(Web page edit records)
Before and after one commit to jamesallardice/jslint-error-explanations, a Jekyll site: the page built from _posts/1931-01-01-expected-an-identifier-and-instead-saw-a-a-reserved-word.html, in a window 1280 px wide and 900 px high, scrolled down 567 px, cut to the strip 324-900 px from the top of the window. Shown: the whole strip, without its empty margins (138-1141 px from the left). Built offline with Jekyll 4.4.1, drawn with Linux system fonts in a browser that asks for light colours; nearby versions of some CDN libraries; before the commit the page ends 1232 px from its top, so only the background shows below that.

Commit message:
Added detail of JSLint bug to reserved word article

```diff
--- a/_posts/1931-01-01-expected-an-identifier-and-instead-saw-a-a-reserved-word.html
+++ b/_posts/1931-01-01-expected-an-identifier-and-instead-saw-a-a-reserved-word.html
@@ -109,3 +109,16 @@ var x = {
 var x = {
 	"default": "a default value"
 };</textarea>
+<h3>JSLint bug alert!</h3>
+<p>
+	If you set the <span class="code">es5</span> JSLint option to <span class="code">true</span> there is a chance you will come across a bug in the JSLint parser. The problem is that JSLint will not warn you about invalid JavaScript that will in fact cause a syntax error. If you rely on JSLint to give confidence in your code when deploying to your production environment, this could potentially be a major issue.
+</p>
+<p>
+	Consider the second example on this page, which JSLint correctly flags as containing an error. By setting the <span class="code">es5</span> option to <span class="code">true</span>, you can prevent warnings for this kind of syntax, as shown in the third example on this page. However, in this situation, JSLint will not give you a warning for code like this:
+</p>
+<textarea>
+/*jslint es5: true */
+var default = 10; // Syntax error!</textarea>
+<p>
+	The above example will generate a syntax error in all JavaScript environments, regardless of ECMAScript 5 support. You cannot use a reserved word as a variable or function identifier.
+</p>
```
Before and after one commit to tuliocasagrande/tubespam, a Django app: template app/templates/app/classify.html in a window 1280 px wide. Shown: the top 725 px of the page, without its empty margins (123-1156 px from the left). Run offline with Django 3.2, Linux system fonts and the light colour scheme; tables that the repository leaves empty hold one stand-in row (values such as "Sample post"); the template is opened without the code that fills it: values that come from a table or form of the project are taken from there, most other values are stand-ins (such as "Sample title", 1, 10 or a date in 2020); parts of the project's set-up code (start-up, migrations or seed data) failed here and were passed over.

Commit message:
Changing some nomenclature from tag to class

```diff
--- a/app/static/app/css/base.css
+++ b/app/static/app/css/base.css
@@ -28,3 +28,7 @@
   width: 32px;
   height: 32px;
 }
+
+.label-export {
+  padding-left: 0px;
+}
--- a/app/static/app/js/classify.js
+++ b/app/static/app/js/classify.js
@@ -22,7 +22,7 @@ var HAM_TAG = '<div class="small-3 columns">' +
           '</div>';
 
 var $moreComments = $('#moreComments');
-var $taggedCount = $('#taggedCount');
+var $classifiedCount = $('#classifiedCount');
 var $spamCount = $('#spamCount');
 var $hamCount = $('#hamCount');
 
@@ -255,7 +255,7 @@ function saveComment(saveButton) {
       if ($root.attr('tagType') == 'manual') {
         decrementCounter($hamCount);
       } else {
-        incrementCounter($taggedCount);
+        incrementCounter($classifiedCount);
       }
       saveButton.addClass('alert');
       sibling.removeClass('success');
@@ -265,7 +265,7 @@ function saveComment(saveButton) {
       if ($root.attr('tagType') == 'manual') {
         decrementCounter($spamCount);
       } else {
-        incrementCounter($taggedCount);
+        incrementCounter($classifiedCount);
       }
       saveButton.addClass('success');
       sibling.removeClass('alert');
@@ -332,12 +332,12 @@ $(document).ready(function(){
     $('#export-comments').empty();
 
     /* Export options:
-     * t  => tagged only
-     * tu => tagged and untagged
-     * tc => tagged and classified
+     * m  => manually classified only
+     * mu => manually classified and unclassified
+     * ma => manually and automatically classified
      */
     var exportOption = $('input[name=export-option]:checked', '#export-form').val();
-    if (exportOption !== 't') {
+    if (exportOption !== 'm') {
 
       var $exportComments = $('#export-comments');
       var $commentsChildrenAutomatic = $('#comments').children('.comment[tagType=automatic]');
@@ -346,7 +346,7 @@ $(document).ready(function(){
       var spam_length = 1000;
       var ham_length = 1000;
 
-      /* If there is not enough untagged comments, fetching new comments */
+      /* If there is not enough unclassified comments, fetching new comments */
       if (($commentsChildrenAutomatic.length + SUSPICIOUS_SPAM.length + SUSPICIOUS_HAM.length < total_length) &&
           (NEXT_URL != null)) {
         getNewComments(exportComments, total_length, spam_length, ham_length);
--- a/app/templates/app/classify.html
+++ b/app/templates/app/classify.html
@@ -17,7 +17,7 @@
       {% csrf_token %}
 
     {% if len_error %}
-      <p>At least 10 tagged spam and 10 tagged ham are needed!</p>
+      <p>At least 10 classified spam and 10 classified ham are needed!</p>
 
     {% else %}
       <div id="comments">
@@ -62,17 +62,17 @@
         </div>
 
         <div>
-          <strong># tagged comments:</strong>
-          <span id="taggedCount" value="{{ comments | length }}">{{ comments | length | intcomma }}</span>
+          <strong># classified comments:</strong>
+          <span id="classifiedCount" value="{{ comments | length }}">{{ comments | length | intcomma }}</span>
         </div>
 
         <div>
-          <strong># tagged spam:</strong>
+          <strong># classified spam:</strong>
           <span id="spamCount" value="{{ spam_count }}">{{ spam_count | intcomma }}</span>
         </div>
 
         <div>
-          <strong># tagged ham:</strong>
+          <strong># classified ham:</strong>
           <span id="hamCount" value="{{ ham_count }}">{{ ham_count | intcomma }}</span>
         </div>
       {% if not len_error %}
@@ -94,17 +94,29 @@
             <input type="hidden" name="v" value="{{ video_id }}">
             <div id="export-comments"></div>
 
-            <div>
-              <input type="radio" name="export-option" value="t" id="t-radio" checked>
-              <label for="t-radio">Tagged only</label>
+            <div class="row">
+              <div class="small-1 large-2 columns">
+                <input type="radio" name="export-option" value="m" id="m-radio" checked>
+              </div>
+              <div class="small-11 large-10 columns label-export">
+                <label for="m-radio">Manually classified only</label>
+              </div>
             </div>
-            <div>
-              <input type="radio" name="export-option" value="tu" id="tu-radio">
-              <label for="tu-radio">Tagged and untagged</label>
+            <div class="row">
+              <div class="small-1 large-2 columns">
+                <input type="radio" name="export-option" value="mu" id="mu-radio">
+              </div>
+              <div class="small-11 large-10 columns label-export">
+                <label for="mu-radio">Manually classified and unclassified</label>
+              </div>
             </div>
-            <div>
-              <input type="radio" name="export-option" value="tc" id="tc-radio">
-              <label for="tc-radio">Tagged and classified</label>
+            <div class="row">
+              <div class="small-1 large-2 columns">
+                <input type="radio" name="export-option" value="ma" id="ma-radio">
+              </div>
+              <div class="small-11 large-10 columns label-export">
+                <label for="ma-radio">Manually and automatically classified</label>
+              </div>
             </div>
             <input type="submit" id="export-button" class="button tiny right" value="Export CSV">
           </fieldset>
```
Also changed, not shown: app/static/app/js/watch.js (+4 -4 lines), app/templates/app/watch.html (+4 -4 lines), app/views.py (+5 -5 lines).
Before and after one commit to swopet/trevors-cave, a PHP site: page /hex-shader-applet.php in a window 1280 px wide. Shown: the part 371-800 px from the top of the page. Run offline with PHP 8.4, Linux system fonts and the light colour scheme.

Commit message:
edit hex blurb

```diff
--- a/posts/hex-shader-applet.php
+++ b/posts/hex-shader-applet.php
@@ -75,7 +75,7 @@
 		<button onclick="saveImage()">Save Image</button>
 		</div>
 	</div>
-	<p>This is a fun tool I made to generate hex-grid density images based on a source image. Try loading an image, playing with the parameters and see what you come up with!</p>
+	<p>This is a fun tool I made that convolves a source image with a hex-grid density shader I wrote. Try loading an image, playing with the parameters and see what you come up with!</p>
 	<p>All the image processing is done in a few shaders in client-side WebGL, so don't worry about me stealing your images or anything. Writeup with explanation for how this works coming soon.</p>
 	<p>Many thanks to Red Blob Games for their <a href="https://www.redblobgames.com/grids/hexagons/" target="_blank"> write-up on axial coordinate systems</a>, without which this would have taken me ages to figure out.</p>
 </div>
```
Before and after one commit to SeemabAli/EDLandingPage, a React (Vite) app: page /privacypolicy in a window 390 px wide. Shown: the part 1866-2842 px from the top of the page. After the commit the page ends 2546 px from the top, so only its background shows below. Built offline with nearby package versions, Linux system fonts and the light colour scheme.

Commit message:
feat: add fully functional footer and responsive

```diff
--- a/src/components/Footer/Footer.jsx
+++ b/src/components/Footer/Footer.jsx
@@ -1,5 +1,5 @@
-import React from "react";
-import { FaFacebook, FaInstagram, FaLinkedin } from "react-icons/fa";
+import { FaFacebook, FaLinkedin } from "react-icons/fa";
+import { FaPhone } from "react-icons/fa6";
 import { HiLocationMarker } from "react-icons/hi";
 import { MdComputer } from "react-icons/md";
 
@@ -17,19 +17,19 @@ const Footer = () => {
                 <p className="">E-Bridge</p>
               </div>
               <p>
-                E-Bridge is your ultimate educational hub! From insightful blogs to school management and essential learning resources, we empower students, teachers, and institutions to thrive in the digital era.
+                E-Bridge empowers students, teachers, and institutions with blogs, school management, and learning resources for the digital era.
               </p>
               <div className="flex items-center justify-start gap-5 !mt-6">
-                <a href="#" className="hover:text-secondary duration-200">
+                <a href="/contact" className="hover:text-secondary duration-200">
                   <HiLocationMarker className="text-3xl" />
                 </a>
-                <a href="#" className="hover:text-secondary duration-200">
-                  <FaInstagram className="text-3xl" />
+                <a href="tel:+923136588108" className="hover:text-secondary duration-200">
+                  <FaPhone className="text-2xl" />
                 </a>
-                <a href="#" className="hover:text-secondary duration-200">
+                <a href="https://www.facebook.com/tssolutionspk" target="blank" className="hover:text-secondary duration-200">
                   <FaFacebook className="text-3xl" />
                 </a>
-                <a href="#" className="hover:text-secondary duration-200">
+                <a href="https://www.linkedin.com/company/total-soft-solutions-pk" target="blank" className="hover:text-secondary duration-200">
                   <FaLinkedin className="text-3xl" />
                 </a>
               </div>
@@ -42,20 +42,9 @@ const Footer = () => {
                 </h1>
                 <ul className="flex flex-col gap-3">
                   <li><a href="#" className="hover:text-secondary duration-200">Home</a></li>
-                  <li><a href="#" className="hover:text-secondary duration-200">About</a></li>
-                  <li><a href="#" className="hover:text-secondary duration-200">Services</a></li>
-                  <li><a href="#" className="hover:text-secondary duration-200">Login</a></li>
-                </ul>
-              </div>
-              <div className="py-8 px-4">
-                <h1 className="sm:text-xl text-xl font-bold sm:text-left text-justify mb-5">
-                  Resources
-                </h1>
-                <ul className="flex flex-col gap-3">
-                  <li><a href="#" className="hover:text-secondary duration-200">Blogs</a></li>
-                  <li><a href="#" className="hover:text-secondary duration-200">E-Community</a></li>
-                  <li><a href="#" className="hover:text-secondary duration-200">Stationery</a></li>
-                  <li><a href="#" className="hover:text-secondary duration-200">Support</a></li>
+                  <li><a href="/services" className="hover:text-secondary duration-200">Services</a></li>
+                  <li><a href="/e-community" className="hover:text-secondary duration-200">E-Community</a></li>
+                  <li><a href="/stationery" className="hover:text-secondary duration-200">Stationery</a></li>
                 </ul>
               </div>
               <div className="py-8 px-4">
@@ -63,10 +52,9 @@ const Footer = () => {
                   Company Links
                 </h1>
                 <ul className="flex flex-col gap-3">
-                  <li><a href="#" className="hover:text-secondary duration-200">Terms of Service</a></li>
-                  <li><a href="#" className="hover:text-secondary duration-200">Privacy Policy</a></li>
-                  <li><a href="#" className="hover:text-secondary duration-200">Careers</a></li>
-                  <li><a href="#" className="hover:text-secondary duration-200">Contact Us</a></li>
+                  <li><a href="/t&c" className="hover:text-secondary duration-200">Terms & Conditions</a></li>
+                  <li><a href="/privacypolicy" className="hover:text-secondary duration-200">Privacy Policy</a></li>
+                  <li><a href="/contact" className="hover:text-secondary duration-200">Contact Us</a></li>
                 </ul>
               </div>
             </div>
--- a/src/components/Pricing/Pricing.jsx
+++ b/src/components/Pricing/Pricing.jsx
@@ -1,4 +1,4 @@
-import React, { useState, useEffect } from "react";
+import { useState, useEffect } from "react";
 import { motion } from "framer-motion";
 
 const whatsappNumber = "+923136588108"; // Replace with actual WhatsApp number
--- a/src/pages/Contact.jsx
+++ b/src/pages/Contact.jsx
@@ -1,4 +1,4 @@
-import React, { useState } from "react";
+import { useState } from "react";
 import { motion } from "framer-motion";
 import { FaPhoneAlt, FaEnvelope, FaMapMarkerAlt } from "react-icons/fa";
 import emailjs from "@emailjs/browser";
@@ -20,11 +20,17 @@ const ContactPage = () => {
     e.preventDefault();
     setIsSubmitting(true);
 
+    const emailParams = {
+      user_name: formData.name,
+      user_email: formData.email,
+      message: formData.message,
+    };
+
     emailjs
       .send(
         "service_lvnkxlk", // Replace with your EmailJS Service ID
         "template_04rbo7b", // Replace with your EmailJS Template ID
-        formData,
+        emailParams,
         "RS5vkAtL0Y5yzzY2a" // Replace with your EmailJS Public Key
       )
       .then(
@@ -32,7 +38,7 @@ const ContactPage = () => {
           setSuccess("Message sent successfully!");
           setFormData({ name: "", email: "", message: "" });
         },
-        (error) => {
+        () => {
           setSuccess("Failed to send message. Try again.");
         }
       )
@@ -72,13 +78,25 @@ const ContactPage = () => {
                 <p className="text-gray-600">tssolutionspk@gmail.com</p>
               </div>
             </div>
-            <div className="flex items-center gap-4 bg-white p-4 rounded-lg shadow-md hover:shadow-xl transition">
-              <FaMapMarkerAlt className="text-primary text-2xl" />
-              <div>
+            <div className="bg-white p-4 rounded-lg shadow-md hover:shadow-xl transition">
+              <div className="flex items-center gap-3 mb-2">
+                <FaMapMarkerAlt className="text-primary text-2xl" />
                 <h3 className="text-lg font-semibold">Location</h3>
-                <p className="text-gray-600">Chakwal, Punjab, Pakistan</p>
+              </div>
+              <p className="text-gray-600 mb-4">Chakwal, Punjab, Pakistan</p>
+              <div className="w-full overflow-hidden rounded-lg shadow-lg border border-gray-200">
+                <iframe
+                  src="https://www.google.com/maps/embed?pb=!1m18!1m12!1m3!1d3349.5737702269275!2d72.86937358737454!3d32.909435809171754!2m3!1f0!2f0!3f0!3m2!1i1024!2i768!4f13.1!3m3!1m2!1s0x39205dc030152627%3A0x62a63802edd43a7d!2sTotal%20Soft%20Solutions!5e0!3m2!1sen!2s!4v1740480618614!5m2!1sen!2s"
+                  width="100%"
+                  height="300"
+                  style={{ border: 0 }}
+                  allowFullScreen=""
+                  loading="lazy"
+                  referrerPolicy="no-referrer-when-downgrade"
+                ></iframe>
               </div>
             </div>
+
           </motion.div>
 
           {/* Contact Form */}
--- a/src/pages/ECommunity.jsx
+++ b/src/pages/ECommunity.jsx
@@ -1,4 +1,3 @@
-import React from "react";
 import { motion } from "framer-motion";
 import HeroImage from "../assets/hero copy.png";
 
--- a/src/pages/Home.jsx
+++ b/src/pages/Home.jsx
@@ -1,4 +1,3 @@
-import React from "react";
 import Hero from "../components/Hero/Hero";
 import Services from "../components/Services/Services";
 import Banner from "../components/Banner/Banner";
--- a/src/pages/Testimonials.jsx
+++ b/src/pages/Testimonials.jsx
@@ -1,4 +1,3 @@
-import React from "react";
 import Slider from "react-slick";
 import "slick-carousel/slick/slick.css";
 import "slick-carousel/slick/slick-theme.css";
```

#### [Exercise instructions]
Wherever a line in the data above holds the word "static", copy that line.

#### [Exercise answer]
--- a/app/static/app/css/base.css
+++ b/app/static/app/css/base.css
--- a/app/static/app/js/classify.js
+++ b/app/static/app/js/classify.js
Also changed, not shown: app/static/app/js/watch.js (+4 -4 lines), app/templates/app/watch.html (+4 -4 lines), app/views.py (+5 -5 lines).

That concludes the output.